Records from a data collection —
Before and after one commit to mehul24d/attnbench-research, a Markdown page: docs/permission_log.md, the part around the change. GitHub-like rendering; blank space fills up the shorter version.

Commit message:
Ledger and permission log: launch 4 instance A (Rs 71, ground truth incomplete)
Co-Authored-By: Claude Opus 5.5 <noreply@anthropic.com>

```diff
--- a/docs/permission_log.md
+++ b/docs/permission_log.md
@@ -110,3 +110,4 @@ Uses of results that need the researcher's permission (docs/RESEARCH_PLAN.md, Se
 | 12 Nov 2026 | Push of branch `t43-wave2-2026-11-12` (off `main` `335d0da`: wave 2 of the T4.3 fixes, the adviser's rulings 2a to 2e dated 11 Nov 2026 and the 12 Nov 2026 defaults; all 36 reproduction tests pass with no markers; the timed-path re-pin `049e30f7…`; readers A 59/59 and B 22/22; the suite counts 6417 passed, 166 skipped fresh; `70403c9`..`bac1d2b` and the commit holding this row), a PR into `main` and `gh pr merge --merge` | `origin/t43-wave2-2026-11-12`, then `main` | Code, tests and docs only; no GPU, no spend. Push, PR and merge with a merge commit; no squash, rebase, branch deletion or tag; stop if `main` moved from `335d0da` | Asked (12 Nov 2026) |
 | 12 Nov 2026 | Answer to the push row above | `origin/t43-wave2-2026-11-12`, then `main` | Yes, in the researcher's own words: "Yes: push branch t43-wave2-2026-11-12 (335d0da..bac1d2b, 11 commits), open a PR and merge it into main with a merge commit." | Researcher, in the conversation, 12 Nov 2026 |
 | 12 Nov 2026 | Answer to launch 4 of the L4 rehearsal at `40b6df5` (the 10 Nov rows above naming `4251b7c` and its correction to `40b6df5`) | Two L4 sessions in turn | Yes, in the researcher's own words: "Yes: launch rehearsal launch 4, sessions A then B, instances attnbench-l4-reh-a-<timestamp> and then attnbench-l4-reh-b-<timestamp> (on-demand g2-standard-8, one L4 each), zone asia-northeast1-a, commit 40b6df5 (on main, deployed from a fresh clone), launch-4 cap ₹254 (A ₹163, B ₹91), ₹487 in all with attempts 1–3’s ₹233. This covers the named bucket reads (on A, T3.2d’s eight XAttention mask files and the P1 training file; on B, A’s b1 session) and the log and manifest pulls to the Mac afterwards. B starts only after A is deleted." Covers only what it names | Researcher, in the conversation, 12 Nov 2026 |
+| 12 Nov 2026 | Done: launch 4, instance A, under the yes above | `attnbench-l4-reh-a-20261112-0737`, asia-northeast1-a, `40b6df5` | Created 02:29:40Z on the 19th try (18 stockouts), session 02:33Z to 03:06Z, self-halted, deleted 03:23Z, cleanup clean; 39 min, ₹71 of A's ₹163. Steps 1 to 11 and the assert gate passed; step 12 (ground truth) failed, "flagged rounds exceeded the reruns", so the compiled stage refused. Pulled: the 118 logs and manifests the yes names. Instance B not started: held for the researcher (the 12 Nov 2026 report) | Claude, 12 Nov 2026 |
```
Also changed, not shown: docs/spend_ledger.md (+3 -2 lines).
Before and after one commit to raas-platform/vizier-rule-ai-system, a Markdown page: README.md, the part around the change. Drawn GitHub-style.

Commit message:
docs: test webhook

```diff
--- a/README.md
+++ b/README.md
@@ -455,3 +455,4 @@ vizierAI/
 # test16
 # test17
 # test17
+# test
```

How to complete this task — Lines in the data that include the word "docs" should all be copied.

Exercise result —
Before and after one commit to mehul24d/attnbench-research, a Markdown page: docs/permission_log.md, the part around the change. GitHub-like rendering; blank space fills up the shorter version.
--- a/docs/permission_log.md
+++ b/docs/permission_log.md
@@ -110,3 +110,4 @@ Uses of results that need the researcher's permission (docs/RESEARCH_PLAN.md, Se
 | 12 Nov 2026 | Push of branch `t43-wave2-2026-11-12` (off `main` `335d0da`: wave 2 of the T4.3 fixes, the adviser's rulings 2a to 2e dated 11 Nov 2026 and the 12 Nov 2026 defaults; all 36 reproduction tests pass with no markers; the timed-path re-pin `049e30f7…`; readers A 59/59 and B 22/22; the suite counts 6417 passed, 166 skipped fresh; `70403c9`..`bac1d2b` and the commit holding this row), a PR into `main` and `gh pr merge --merge` | `origin/t43-wave2-2026-11-12`, then `main` | Code, tests and docs only; no GPU, no spend. Push, PR and merge with a merge commit; no squash, rebase, branch deletion or tag; stop if `main` moved from `335d0da` | Asked (12 Nov 2026) |
Also changed, not shown: docs/spend_ledger.md (+3 -2 lines).
docs: test webhook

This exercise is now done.